Torrance Theatre Company brings the tradition* of “Fiddler on the Roof” to the Armstrong Theatre
“Tradition” is more than one of the many hit songs in the musical Fiddler on the Roof, it’s the essence and spirit of the story. So says James Hormel, who directs the upcoming production of the show for the Torrance Theatre Company.
Originally from the Sacramento area, Hormel first came to Southern California to attend graduate school in 1987. He said he has worked as an actor in several of the South Bay theaters. Directing, he’s “worked mainly for Torrance, while teaching full-time at Cypress College.”
He said he’s never directed Fiddler before but has performed it twice previously.
What is difficult about directing this show?
“The difficulty is you know it’s a musical notation of the culture, and I don’t come from the Jewish culture, so getting that part as true as you can is the goal. It’s authentic to a point, but obviously it’s bigger. It’s gaining the ability to just embrace the family and togetherness … but I think the reason it is so popular is that it goes beyond that … everybody understands the importance of tradition,” says Hormel. “The play is largely about a father trying to adapt his thought process and his belief system to what his daughters are bringing home, in order not to lose them. Eventually, he kind of loses that battle a little bit. That’s something that never stops – parents trying to adapt to their children.”
What’s your favorite part of the show?
“I think I saw my first production of Fiddler when I was in junior high,” said Hormel. “I love the dream sequence.” He said that most of the play takes place in a world probably similar to the one they lived, except for the dream sequence, which is really fun. The dream sequence occurs when the father of the family, Tevye, awakes from a nightmare about one of his daughter’s wedding plans. His wife, Golde, interprets the dream as a visitation from a passed relative and as a sign.
How are the cast and rehearsals?
“I don’t normally say this because with musicals there is so much to do, but we’re really ahead of schedule,” said Hormel, halfway into the rehearsal time. “…We still have to deal with sets and props, but we don’t get those until the last week. (The company doesn’t get into the theater until days before the opening.) … You really can’t figure it all out until you have all the stuff in the right space … Certainly there’s a lot of work we can do but I feel very good about where we are.”
Hormel said he has a full schedule of shows taking him through the new year, most of which are at Cypress College.
David McGee is Tevye
A Southern California native, David McGee, admits to not having done much theater in the South Bay, so he’s jumping in at full speed with the lead role of Tevye. “I did last year’s Christmas show with the Torrance company. I recently started looking for a theater in Torrance to work with when my (day-time) job got moved here. I used to work in Pasadena. Since I’m here, it’s easier to get to rehearsals here than it is to go all the way back to Pasadena.
McGee said he did Fiddler when he was 17 years old, in high school. “I played Tevye,” said McGee. “I haven’t had the opportunity; it just hasn’t come up when my schedule matched and I haven’t seen the chance to play Fiddler since then.
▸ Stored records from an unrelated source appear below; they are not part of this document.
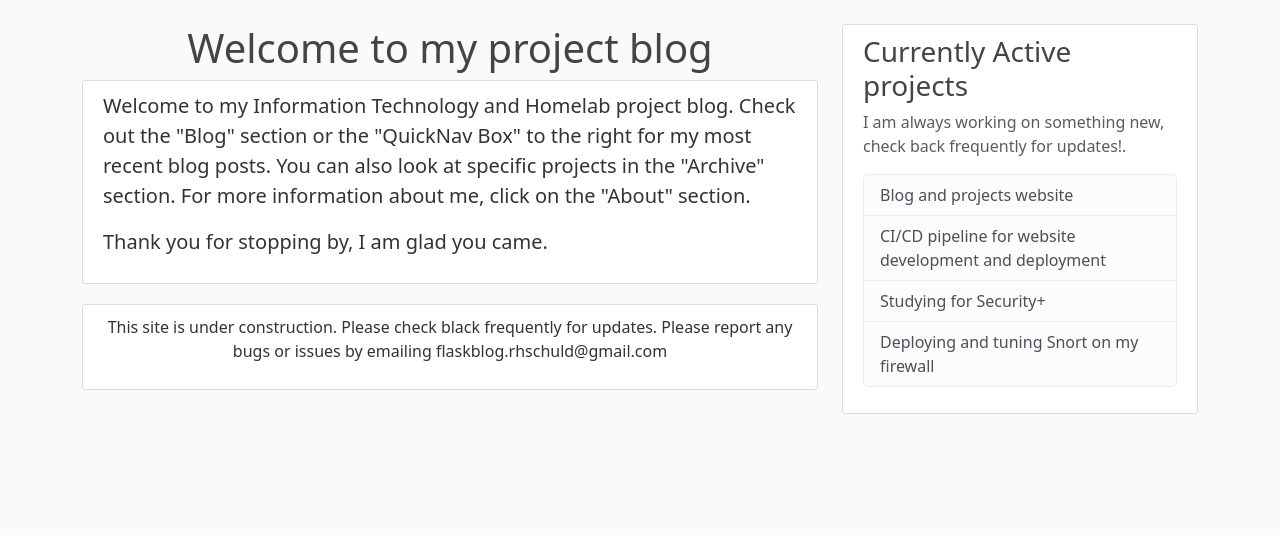
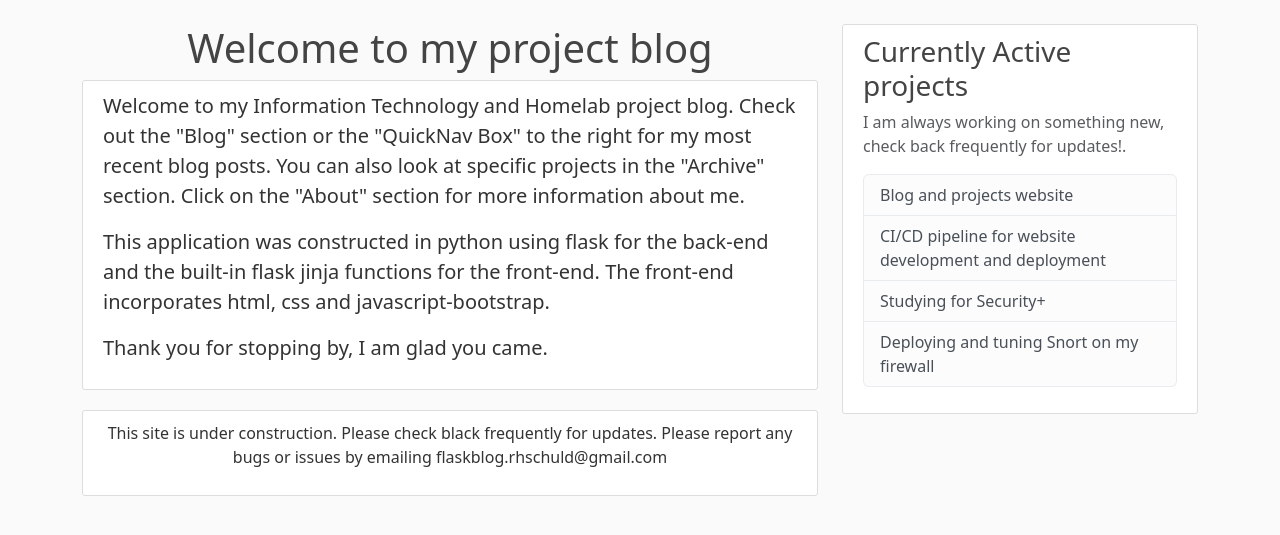
Before and after one commit to ProtoRiaan/blogWebsitePythonFlask, a Flask app: page / in a window 1280 px wide. Shown: the part 56-591 px from the top of the page. Run offline with Flask 3, Linux system fonts and the light colour scheme.

Commit message:
more updates to the homepage

```diff
--- a/flaskblog/templates/home.html
+++ b/flaskblog/templates/home.html
@@ -6,8 +6,12 @@
         <p class="lead">
             Welcome to my Information Technology and Homelab project blog.
             Check out the <strong>"Blog"</strong> section or the "QuickNav Box" to the right for my most recent blog posts.
-            You can also look at specific projects in the <strong>"Archive"</strong> section.
-            For more information about me, click on the <strong>"About"</strong> section.
+            You can also look at specific projects in the <strong>"Archive"</strong> section. Click on the <strong>"About"</strong> section
+            for more information about me.
+        </p>
+        <p class="lead">
+            This application was constructed in python using flask for the back-end and the built-in flask jinja functions for the front-end.
+            The front-end incorporates html, css and javascript-bootstrap.
         </p>
         <p class="lead">
             Thank you for stopping by, I am glad you came.
```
This came up this summer so I jumped on the opportunity and I’m thrilled to be cast as Tevye.”
Planning on bringing anything new to the character?
“Oh yeah,” said McGee without hesitation. “I’m bringing another 25 years of experience.”
Of the songs he sings, his favorite is “If I Were a Rich Man,” though he said, “Too Far From Home,” is a moving ballad.
As per the cast and rehearsals, he said as did his director that everything was ahead of schedule. “The rehearsals and the cast are remarkable. I’m having such a great time with the cast, whether it’s interacting with them on stage or when I’m not onstage and just sitting and watching. It’s an amazing group of people with really great talent and we’re having a good time.”
McGee said he worked with James Hormel “just a couple years after college in a summer stock program in Columbia, California.” He said Hormel’s presence with the Torrance Theatre gave him hope for work when he was looking for places to play in Torrance. Also, several people who did the Christmas show are in this Fiddler.
He said the company is taking advantage of the Armstrong Theatre’s orchestra pit by hiring a full Broadway orchestra.
After Fiddler, McGee hopes to continue with the Torrance Theatre company, “Because they have some really nice things coming up. I might have to take a little break right after Fiddler because I have to be at every rehearsal and it’s been a tough schedule.”
Fiddler on the Roof, Torrance Theatre Company, Armstrong Theatre, 3330 Civic Center Drive, Torrance. August 11, 18, 24 and 25 at 8 p.m. August 12 and 19 at 2 p.m. Adults $35, Seniors $30, Children $25. Call 310-781-7171 or visit torrancetheatrecompany.com.